◆ Problem requirements ◆
Work out how many lines below hold the string "href" and state only that figure.

(Records contained in a dataset)
--- START ---
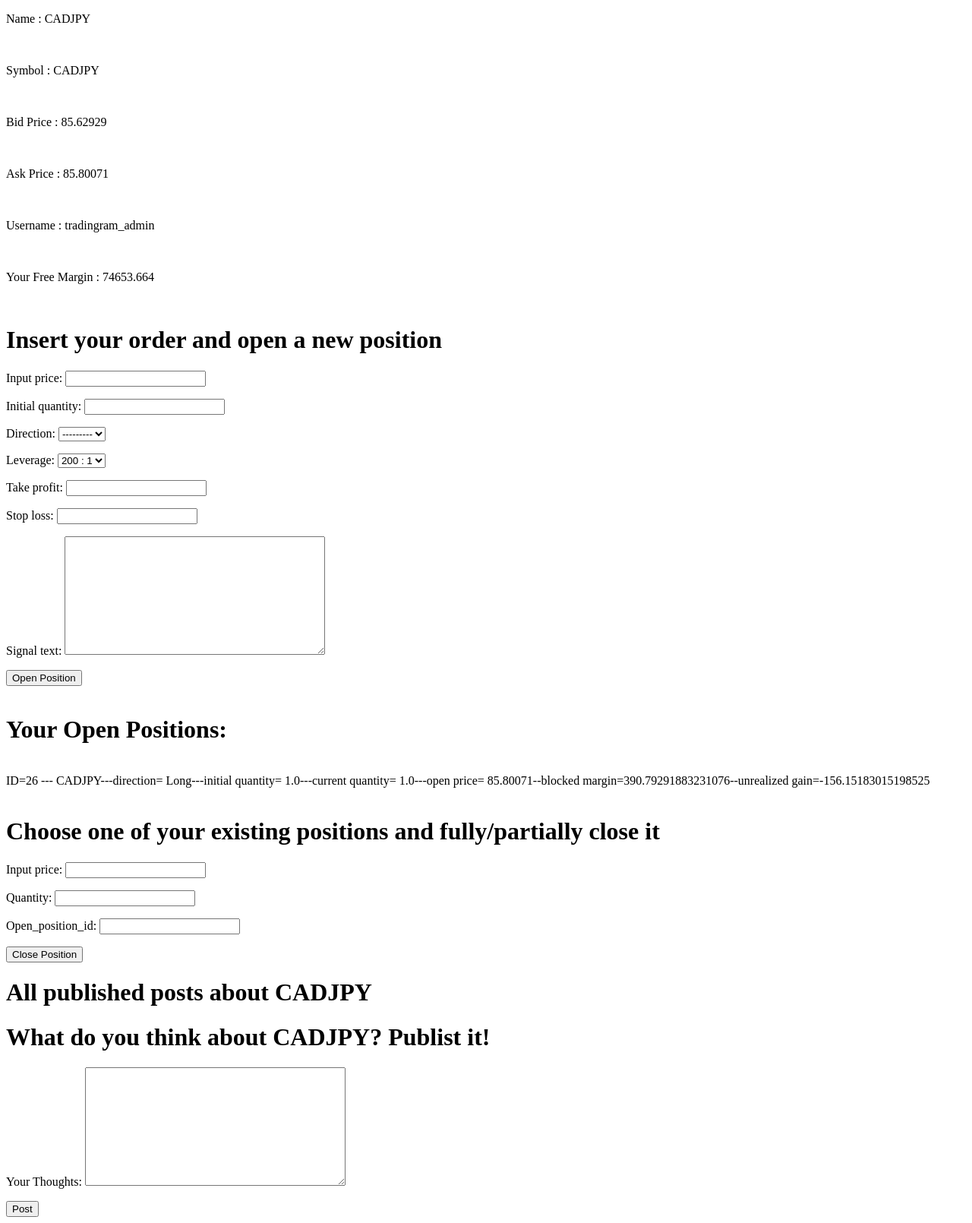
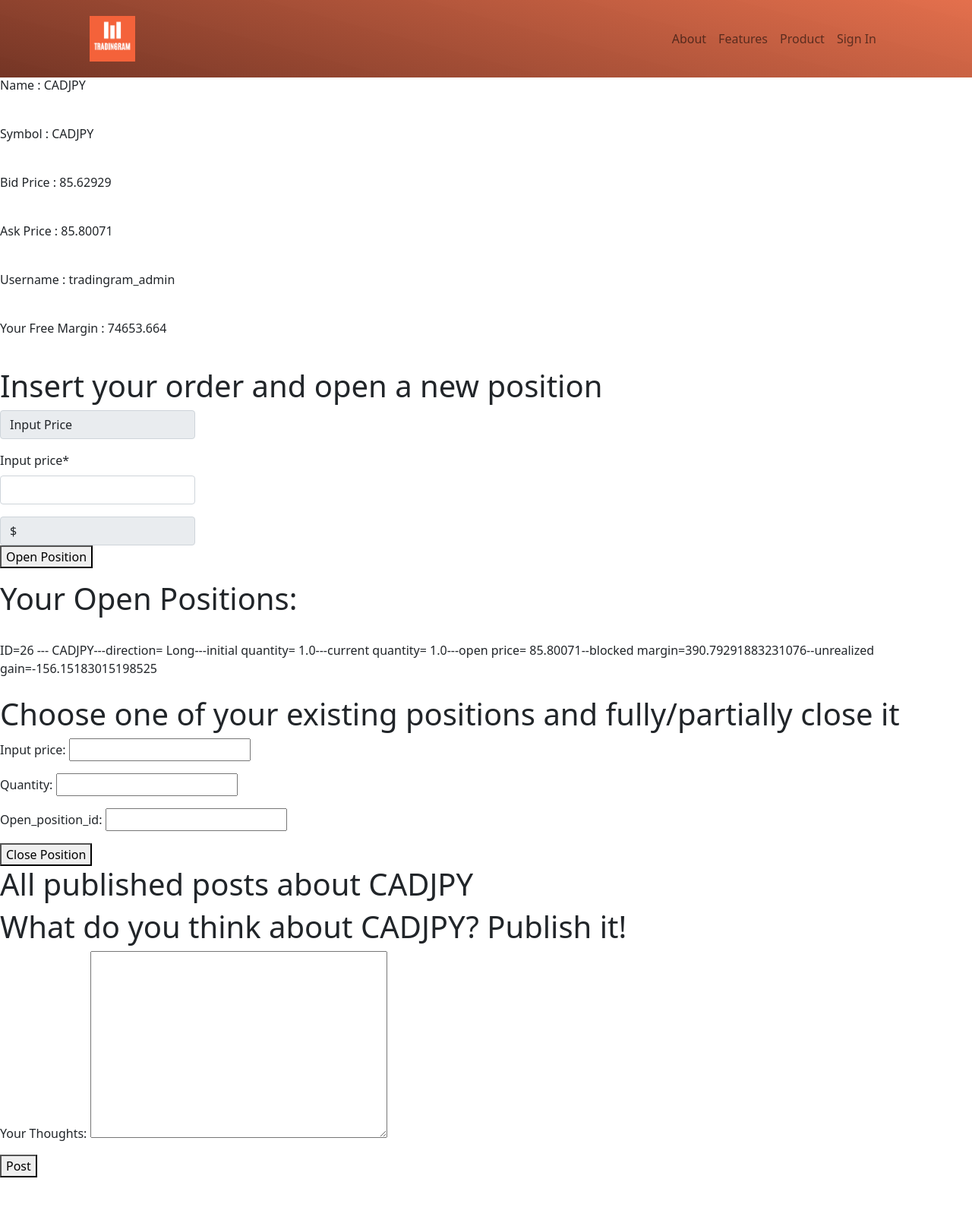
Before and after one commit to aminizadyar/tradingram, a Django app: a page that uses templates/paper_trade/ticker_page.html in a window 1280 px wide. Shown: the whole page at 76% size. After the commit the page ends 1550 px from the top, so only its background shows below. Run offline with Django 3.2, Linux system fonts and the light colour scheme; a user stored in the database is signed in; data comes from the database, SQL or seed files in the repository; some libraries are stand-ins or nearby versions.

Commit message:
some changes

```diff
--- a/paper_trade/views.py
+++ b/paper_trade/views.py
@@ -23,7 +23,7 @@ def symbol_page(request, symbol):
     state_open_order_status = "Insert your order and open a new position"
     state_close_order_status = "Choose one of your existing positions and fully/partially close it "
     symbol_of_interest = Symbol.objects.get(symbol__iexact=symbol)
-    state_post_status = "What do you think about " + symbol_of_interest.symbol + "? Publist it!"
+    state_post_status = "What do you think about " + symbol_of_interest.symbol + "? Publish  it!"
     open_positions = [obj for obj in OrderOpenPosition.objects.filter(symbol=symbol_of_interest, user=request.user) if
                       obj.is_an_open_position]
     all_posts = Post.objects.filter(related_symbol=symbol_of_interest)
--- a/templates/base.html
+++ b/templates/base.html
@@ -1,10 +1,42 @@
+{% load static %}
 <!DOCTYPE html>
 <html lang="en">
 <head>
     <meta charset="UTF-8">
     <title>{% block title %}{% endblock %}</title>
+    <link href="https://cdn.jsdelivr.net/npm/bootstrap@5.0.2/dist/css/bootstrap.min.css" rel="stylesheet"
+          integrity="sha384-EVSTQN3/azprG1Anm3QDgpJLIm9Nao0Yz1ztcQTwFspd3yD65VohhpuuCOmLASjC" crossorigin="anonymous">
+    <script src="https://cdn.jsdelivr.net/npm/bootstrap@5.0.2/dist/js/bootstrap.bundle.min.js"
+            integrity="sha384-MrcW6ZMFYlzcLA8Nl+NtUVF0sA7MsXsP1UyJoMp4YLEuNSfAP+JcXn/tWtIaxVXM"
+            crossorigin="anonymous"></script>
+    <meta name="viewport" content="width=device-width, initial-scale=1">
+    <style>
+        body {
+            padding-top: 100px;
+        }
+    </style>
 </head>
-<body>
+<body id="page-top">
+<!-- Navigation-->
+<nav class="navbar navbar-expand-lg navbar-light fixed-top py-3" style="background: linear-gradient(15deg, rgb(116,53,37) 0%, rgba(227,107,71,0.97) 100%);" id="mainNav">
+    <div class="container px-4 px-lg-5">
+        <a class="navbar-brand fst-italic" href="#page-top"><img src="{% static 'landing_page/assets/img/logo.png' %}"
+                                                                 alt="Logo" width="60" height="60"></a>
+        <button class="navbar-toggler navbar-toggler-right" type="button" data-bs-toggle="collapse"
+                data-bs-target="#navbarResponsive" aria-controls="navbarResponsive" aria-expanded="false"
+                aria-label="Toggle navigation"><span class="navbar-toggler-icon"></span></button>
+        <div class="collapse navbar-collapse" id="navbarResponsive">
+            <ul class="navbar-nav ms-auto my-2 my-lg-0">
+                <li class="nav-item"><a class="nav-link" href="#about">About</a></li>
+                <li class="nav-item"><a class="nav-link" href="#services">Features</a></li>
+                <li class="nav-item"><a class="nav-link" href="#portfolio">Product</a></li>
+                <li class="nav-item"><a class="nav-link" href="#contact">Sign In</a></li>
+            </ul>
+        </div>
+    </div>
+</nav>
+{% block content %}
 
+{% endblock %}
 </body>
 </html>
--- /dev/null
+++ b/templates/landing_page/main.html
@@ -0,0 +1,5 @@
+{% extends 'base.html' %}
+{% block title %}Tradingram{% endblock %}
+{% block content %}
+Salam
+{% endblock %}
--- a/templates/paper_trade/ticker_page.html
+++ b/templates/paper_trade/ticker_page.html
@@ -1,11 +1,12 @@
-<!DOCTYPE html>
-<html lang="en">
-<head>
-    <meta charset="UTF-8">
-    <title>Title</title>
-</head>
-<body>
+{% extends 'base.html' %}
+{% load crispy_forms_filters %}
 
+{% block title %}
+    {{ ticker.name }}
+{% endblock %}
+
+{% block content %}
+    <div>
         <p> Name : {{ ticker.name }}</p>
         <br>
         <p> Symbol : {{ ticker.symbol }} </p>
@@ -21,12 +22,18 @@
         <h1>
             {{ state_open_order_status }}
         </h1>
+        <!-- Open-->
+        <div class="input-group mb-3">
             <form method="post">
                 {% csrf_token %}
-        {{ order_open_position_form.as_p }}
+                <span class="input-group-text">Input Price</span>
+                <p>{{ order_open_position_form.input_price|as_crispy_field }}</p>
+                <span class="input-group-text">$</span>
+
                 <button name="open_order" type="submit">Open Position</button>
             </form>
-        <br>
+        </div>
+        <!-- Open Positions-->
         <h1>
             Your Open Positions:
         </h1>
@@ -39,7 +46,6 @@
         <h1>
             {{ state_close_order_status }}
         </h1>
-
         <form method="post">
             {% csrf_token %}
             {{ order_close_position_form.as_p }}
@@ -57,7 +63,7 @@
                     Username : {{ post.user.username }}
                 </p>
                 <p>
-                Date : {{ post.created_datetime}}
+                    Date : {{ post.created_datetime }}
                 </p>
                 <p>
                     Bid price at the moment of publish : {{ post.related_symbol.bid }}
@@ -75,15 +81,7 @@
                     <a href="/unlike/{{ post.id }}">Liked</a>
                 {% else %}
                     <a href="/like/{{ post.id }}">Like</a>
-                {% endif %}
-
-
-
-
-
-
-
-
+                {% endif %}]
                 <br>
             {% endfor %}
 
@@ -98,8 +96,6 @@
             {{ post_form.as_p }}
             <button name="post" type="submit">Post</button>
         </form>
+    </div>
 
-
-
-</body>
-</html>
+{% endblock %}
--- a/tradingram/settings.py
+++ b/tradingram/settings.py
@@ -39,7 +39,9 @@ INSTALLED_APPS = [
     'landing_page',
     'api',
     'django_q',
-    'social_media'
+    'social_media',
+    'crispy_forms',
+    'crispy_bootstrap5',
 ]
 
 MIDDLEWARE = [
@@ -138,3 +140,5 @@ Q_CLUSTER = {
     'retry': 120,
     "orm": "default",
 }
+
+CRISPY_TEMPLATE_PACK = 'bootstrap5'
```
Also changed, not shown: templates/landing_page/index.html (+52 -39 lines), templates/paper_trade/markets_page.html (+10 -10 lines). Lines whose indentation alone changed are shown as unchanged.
--- END ---
--- START ---
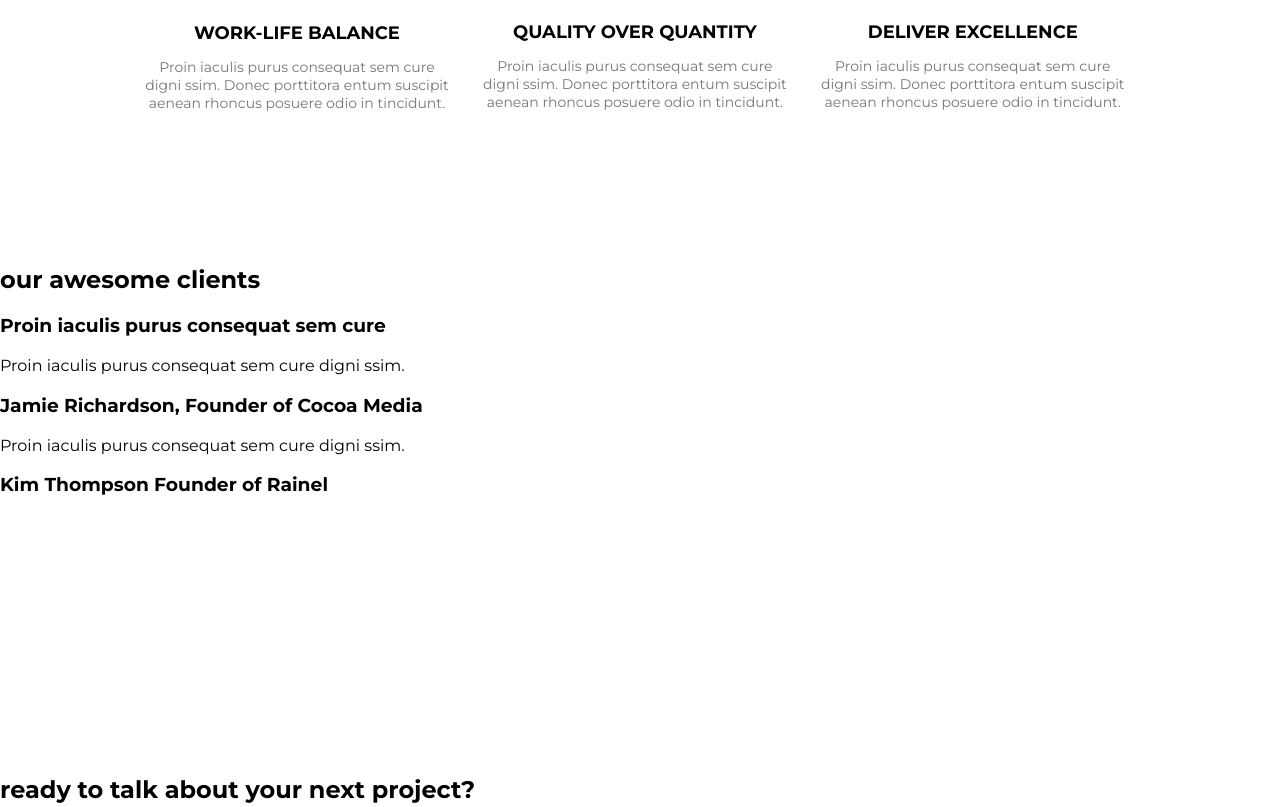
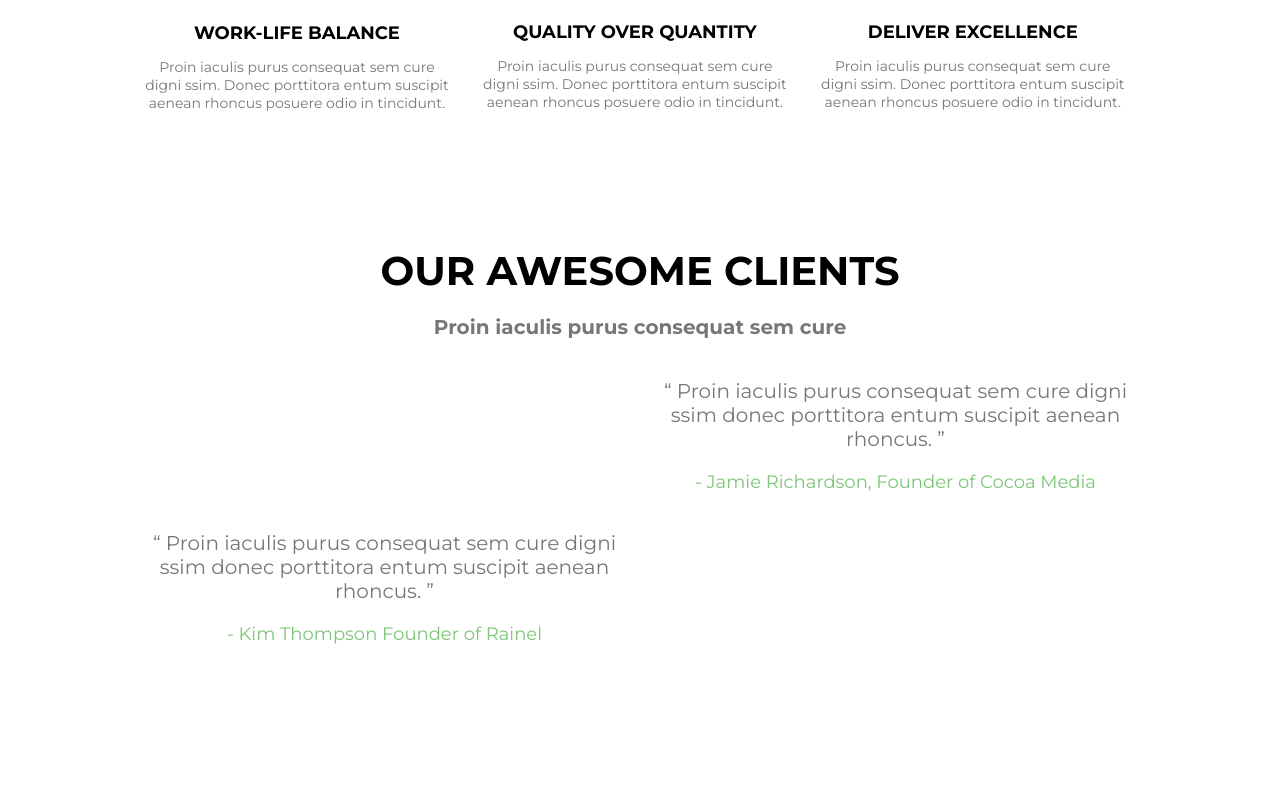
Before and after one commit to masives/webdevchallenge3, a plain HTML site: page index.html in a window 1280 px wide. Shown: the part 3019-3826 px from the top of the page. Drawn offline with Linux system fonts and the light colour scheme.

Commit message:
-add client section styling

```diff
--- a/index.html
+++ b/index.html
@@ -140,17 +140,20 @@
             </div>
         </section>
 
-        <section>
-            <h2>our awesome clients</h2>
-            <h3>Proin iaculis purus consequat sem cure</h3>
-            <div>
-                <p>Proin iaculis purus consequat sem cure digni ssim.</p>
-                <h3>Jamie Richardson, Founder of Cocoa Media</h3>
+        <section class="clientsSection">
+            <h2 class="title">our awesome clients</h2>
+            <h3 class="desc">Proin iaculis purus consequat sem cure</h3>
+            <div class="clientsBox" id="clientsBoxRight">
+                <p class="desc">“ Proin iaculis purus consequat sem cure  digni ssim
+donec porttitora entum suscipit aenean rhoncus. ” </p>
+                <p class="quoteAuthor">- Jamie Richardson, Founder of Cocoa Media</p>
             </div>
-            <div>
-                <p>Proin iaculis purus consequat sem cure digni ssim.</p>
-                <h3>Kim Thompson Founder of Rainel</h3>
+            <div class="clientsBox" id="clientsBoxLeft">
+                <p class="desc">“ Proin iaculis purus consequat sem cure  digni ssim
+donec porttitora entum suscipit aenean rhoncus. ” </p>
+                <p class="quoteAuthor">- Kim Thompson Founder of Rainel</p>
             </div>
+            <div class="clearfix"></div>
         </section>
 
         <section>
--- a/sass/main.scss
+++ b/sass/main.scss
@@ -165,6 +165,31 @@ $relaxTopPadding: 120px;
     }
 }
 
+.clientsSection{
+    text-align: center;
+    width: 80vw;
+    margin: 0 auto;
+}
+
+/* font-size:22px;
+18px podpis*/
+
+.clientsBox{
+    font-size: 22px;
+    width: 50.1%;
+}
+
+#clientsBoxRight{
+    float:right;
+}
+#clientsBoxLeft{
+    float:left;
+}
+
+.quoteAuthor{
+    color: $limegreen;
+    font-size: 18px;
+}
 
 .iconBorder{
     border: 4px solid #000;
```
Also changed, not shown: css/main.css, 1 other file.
--- END ---
◆ Completed task ◆
8